|We've been playing D&D for a few months now - all us players are beginners, (not the DM, he's experienced). I'd like to know about ways to ensure that we have the best group dynamics possible. How to avoid players getting too frustrated with one another. Slight complication, the DM is on Skype, but all the players are in the same room.
Normally the DM would be managing a lot of the potential problems in a team, but as he is on Skype, it's a bit more difficult for him - often it's voice only so he cannot see us and is a bit cut off in that way. I'd like some tips on what I, as a player, can do to make the game better for everyone. So far we get on pretty well, but there are some cracks that might widen in the future. We have one player in particular who tends to argue with the DM ("I didn't really get hit by that attack"), or tells other people what they "really" do. As in "No, you didn't just do that, you did this!" I don't mean that she as a character interacts with the other player's characters, she actually tries to change what the other player says they want to do.
We do like to help one another when playing, making suggestions, "Why don't you do x or y" but I feel like that's a bit different. Or is that also bad D&D etiquette?
One of the other players is much more reticent and passive. She seems to be enjoying the game, but also doesn't seem comfortable taking a more active role, making decisions etc. Is there a way that I as a player can encourage her to step up more without seeming too obvious or patronising? The times when the DM is in the room with us, he does a great job of managing this, but over Skype he doesn't always seem to pick up on her reticence.
Another question, does anyone have any tips on how to manage the division from what my character does in the game, as opposed to what I, Zumbador am doing? For example, sometimes I will do something in the game - e.g. prevent one of my companions from attacking a creature, ( I'll say: "I step in front of Zorra so that he cannot attack the bear" because it seems logical and in character to me, but "in the room" sometimes I get a feeling that my fellow players feel as though it's me, Zumbador, interfering with their game play. My character is neutral good, so I never do things that are destructive of vindictive, and I try very hard not to do things that will frustrate my party, but occasionally I do have my own ideas that are in contrast with my companions! :)
And lastly any tips on how to loosen up and become more confident in role playing would be much appreciated.

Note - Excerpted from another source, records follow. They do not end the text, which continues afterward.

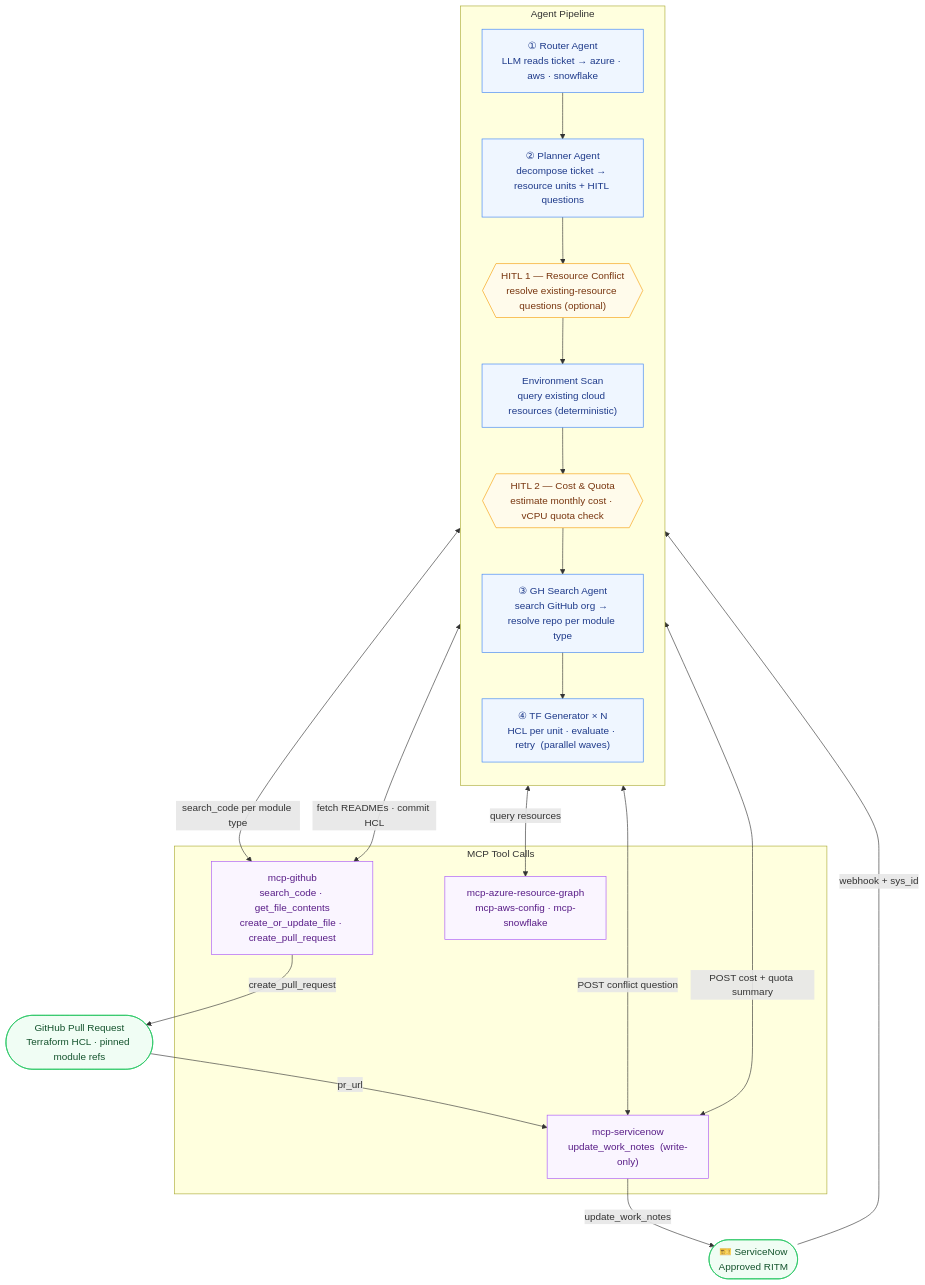
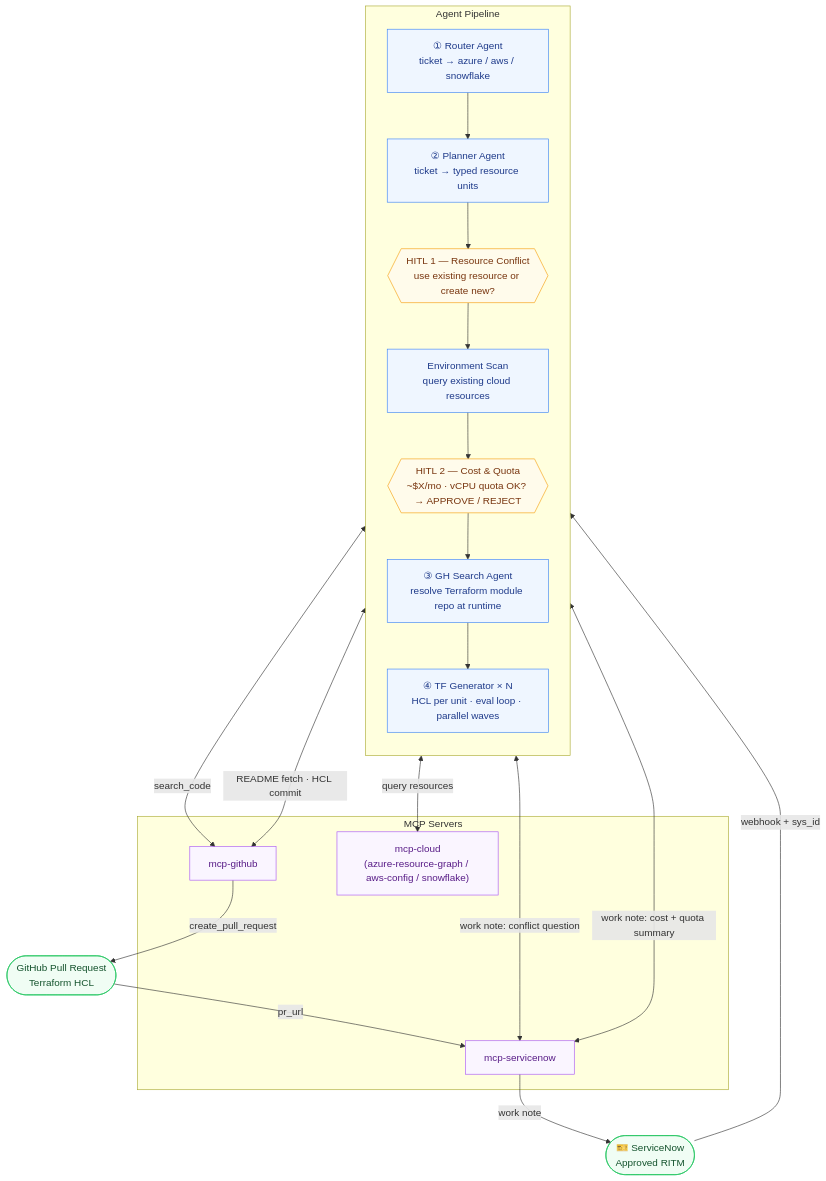
One commit to natesanshreyas/snow-tf-platform changed the first of 2 diagrams in ARCHITECTURE.md. Above: the diagram before and after it, drawn with Mermaid. The commit also changed other lines of this file, not shown here.

First line of the commit message:
Clean up Mermaid diagrams — remove block comments, add HITL 2 gate

````diff
--- a/ARCHITECTURE.md
+++ b/ARCHITECTURE.md
@@ -5,46 +5,43 @@
 ```mermaid
 flowchart TD
     SNOW(["🎫 ServiceNow\nApproved RITM"])
+    PR(["GitHub Pull Request\nTerraform HCL"])
 
-    subgraph AGENTS["  Agent Pipeline  "]
+    subgraph PIPELINE["Agent Pipeline"]
         direction TB
-        A1["① Router Agent\nLLM reads ticket → azure · aws · snowflake"]
-        A2["② Planner Agent\ndecompose ticket → resource units + HITL questions"]
-        HITL1{{"HITL 1 — Resource Conflict\nresolve existing-resource questions (optional)"}}
-        SCAN["Environment Scan\nquery existing cloud resources (deterministic)"]
-        COST{{"HITL 2 — Cost & Quota\nestimate monthly cost · vCPU quota check"}}
-        A3["③ GH Search Agent\nsearch GitHub org → resolve repo per module type"]
-        A4["④ TF Generator × N\nHCL per unit · evaluate · retry  (parallel waves)"]
+        A1["① Router Agent\nticket → azure / aws / snowflake"]
+        A2["② Planner Agent\nticket → typed resource units"]
+        HITL1{{"HITL 1 — Resource Conflict\nuse existing resource or create new?"}}
+        SCAN["Environment Scan\nquery existing cloud resources"]
+        COST{{"HITL 2 — Cost & Quota\n~$X/mo · vCPU quota OK? → APPROVE / REJECT"}}
+        A3["③ GH Search Agent\nresolve Terraform module repo at runtime"]
+        A4["④ TF Generator × N\nHCL per unit · eval loop · parallel waves"]
         A1 --> A2 --> HITL1 --> SCAN --> COST --> A3 --> A4
     end
 
-    subgraph MCP["  MCP Tool Calls  "]
-        MG["mcp-github\nsearch_code · get_file_contents\ncreate_or_update_file · create_pull_request"]
-        MS["mcp-servicenow\nupdate_work_notes  (write-only)"]
-        MC["mcp-azure-resource-graph\nmcp-aws-config · mcp-snowflake"]
+    subgraph MCP["MCP Servers"]
+        MG["mcp-github"]
+        MS["mcp-servicenow"]
+        MC["mcp-cloud\n(azure-resource-graph / aws-config / snowflake)"]
     end
 
-    PR(["GitHub Pull Request\nTerraform HCL · pinned module refs"])
-
-    SNOW -->|"webhook + sys_id"| AGENTS
-
-    HITL1 <-->|"POST conflict question"| MS
-    COST  <-->|"POST cost + quota summary"| MS
+    SNOW -->|"webhook + sys_id"| PIPELINE
+    HITL1 <-->|"work note: conflict question"| MS
+    COST  <-->|"work note: cost + quota summary"| MS
     SCAN  <-->|"query resources"| MC
-    A3    <-->|"search_code per module type"| MG
-    A4    <-->|"fetch READMEs · commit HCL"| MG
-
-    MG -->|"create_pull_request"| PR
-    PR -->|"pr_url"| MS
-    MS -->|"update_work_notes"| SNOW
+    A3    <-->|"search_code"| MG
+    A4    <-->|"README fetch · HCL commit"| MG
+    MG    -->|"create_pull_request"| PR
+    PR    -->|"pr_url"| MS
+    MS    -->|"work note"| SNOW
 
     classDef io      fill:#f0fdf4,stroke:#22c55e,color:#14532d
     classDef agent   fill:#eff6ff,stroke:#3b82f6,color:#1e3a8a
-    classDef mcpnode fill:#faf5ff,stroke:#a855f7,color:#581c87
+    classDef mcp     fill:#faf5ff,stroke:#a855f7,color:#581c87
     classDef hitl    fill:#fffbeb,stroke:#f59e0b,color:#78350f
 
     class SNOW,PR io
     class A1,A2,SCAN,A3,A4 agent
-    class MG,MS,MC mcpnode
+    class MG,MS,MC mcp
     class HITL1,COST hitl
 ```
````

At the moment I tend to freeze up when I suddenly have to act "in character" e.g. speak to an NPC. Any advice would be much appreciated.